• Entries supplied:

[Start of Attachment]

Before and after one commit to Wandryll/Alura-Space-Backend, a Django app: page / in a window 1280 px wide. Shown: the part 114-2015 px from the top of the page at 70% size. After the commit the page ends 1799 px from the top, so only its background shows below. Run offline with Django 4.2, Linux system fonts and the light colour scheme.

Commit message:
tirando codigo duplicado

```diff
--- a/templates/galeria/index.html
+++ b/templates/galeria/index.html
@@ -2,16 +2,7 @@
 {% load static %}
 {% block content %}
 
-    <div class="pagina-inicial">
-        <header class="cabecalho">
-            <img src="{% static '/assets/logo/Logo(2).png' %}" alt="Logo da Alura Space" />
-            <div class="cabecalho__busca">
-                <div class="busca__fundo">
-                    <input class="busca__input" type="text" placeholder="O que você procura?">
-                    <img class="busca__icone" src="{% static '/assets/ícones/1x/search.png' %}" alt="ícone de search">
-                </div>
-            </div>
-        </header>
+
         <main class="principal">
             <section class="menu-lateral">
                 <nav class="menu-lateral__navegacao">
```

[End of Attachment]
[Start of Attachment]

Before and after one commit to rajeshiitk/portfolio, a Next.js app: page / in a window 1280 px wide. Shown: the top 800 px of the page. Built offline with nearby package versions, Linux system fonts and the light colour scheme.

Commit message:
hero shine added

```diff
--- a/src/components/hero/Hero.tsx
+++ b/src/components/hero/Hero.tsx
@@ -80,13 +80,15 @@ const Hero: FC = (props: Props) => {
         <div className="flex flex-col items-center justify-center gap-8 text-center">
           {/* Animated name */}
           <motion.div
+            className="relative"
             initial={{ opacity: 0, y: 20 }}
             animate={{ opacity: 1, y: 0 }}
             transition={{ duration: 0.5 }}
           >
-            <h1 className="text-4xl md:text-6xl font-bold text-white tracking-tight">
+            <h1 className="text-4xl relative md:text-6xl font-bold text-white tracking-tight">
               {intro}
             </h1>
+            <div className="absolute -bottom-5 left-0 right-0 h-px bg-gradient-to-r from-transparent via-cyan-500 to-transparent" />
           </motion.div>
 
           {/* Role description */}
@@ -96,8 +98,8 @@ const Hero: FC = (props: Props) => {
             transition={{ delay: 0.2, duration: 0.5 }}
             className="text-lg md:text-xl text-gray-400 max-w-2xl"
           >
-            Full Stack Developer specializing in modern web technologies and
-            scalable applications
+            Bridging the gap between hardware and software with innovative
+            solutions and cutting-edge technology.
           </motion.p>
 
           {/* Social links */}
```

[End of Attachment]

I need each line from the listing where the word "transition" occurs.

• Your response:
             transition={{ duration: 0.5 }}
             transition={{ delay: 0.2, duration: 0.5 }}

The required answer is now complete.